State health officials say state labs have confirmed at least 120 flu deaths since the season started in September, but only a fraction of those who die from the flu are tested for the virus.
The state Health Department says the number of flu-like illnesses in Washington is slightly higher than at this time last year.
Although concerns are mounting across the nation of Ebola exposure, doctors fear the focus could be diverting attention from another potential threat: the flu.
The U.S. Centers for Disease Control and Prevention is recommending people get immunized as soon as vaccines are available for the upcoming flu season.
More children than ever are being vaccinated for the flu, but adults have a way to go.
Every flu season is different, but it typically begins in early October and November and peaks in December, January or February.
The Washington state Health Department says the state has had 34 lab-confirmed flu deaths so far this flu season — up 28 from last week.
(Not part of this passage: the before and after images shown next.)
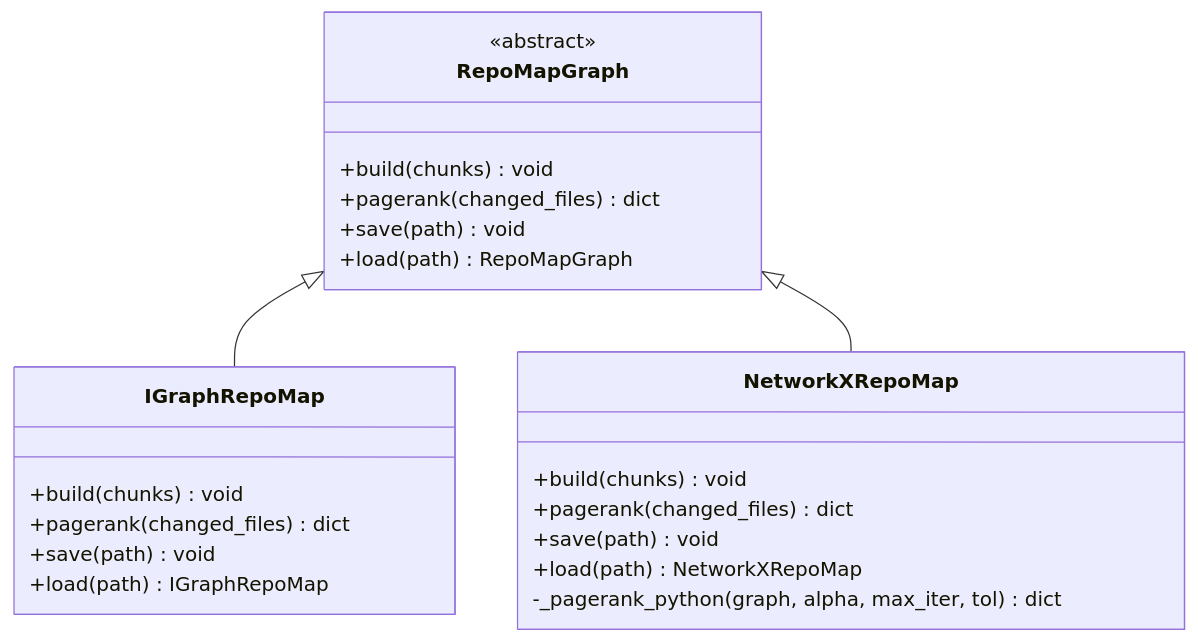
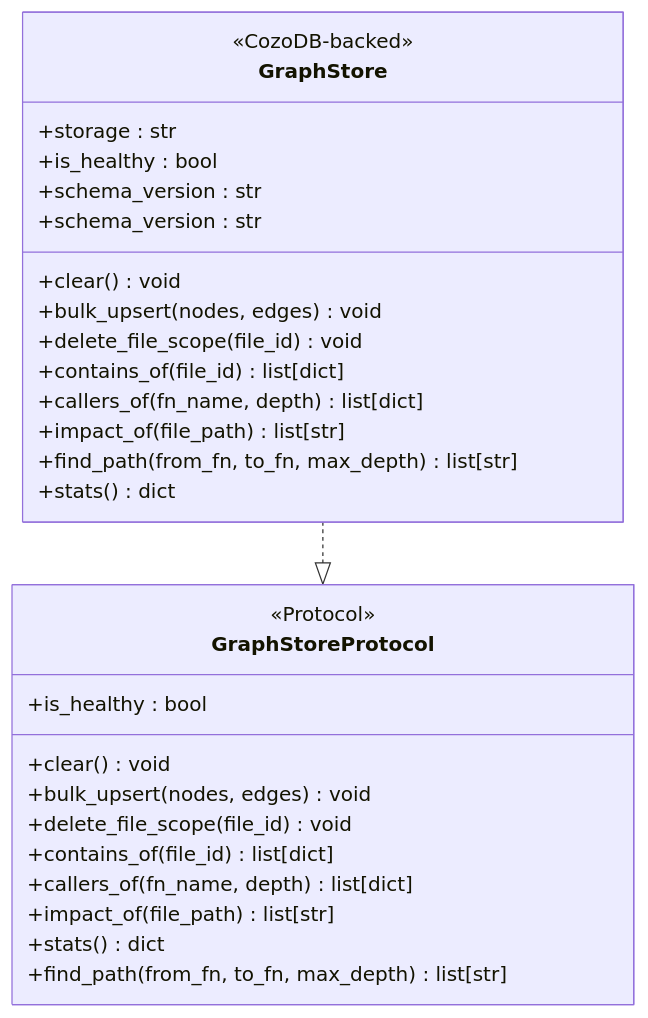
The eighth of 14 diagrams in .qoder/repowiki/en/content/Core Modules/Core Modules.md (maemreyo/zmr-ctx-paker), drawn with Mermaid before and after one commit. The commit also changed other lines of this file and 25 other files, not shown here.

````diff
--- a/.qoder/repowiki/en/content/Core Modules/Core Modules.md
+++ b/.qoder/repowiki/en/content/Core Modules/Core Modules.md
@@ -363,25 +453,31 @@
 ```mermaid
 classDiagram
-class RepoMapGraph {
-<<abstract>>
-+build(chunks) void
-+pagerank(changed_files) dict
-+save(path) void
-+load(path) RepoMapGraph
+class GraphStore {
+<<CozoDB-backed>>
++storage : str
++is_healthy : bool
++schema_version : str
++clear() void
++bulk_upsert(nodes, edges) void
++delete_file_scope(file_id) void
++contains_of(file_id) list[dict]
++callers_of(fn_name, depth) list[dict]
++impact_of(file_path) list[str]
++find_path(from_fn, to_fn, max_depth) list[str]
++stats() dict
++schema_version : str
 }
-class IGraphRepoMap {
-+build(chunks) void
-+pagerank(changed_files) dict
-+save(path) void
-+load(path) IGraphRepoMap
+class GraphStoreProtocol {
+<<Protocol>>
++is_healthy : bool
++clear() void
++bulk_upsert(nodes, edges) void
++delete_file_scope(file_id) void
++contains_of(file_id) list[dict]
++callers_of(fn_name, depth) list[dict]
++impact_of(file_path) list[str]
++stats() dict
++find_path(from_fn, to_fn, max_depth) list[str]
 }
-class NetworkXRepoMap {
-+build(chunks) void
-+pagerank(changed_files) dict
-+save(path) void
-+load(path) NetworkXRepoMap
--_pagerank_python(graph, alpha, max_iter, tol) dict
-}
-RepoMapGraph <|-- IGraphRepoMap
-RepoMapGraph <|-- NetworkXRepoMap
+GraphStore ..|> GraphStoreProtocol
 ```
````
The state Department of Health says the flu is now widespread in Washington, meaning it is in more than half of communities. Previously it had been considered a regional problem.